- _Data extracts_
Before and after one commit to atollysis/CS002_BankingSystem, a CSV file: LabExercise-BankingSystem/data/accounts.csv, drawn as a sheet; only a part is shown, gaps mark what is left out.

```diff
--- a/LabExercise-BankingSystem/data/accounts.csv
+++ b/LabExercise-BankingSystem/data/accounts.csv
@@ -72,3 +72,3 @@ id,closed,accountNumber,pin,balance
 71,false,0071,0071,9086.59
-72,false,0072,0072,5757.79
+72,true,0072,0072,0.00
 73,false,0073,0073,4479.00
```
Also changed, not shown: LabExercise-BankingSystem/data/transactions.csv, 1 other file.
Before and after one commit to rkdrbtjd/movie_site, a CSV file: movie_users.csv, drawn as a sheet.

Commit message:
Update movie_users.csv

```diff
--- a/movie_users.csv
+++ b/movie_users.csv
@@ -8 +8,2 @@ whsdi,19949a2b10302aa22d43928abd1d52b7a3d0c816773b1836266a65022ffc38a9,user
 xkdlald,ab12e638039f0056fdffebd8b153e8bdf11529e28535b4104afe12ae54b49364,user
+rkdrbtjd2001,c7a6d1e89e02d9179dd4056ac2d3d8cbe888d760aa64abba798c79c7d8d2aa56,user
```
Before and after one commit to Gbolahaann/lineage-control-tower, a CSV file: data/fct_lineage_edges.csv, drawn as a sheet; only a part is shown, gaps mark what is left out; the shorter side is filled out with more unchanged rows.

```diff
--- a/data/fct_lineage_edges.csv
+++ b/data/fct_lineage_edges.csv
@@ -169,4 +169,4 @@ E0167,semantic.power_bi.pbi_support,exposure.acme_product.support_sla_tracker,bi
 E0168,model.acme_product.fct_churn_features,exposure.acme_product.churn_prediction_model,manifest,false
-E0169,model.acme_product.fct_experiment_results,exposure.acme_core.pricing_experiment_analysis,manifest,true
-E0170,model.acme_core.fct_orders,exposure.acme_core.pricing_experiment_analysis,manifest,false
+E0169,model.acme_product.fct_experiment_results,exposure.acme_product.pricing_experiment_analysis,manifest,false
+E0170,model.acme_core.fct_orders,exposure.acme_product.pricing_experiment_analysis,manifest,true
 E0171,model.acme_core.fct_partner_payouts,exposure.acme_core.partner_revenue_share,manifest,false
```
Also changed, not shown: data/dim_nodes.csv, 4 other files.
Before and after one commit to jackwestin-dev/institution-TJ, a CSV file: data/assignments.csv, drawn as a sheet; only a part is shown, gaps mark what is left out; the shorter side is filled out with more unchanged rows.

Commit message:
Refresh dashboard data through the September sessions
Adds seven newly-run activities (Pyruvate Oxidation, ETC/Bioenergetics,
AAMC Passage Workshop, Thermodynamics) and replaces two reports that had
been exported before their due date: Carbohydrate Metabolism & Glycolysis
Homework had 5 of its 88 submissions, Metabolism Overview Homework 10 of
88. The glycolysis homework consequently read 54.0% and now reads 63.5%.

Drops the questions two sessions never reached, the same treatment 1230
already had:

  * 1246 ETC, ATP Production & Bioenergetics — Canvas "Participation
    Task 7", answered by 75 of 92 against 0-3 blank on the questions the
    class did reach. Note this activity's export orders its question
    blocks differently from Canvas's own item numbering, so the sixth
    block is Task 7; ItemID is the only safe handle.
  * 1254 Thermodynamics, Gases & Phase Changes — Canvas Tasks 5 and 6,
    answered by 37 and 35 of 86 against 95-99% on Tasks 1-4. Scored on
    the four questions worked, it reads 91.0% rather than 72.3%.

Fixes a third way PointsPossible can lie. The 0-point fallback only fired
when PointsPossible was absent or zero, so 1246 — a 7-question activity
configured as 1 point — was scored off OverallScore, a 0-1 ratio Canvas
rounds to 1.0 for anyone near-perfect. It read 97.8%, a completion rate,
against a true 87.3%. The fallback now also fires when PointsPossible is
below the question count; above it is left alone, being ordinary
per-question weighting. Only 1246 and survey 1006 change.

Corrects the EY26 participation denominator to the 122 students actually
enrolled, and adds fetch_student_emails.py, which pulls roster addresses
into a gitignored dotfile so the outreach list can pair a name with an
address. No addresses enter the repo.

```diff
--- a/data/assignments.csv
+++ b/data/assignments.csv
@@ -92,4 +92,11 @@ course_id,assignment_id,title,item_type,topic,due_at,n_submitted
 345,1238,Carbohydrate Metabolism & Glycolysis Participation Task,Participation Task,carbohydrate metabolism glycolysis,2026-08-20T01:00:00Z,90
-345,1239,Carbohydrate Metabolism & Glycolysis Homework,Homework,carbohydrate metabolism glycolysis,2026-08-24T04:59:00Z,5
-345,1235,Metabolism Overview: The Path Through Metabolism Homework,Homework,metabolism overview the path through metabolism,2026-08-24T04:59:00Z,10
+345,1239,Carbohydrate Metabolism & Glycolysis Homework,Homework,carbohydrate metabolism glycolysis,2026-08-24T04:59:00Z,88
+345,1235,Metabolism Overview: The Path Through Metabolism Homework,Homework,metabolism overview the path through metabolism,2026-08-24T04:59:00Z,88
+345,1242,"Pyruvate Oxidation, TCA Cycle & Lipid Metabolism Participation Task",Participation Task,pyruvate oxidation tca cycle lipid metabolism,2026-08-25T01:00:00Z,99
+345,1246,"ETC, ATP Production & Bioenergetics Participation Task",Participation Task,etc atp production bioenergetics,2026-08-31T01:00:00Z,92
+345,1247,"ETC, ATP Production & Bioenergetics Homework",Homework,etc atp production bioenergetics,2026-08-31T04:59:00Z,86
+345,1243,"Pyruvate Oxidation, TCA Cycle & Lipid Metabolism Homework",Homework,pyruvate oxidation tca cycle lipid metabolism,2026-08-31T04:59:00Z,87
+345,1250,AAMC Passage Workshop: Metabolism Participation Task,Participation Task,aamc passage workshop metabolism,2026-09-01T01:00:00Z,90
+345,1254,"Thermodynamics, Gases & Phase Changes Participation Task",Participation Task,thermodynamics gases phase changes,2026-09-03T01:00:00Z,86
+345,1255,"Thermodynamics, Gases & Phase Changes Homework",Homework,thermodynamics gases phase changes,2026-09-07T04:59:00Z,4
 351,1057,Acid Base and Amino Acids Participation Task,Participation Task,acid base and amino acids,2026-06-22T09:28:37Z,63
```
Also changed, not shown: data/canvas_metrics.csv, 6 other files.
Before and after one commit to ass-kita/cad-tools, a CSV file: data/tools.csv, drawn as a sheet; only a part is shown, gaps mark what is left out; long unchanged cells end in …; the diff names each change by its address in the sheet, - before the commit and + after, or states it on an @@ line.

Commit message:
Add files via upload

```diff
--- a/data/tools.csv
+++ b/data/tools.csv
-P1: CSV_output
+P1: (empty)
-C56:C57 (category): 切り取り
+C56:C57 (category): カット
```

- _Problem statement_
In how many lines of the data does the string "other" appear? Give only the number.

- _Written solution_
3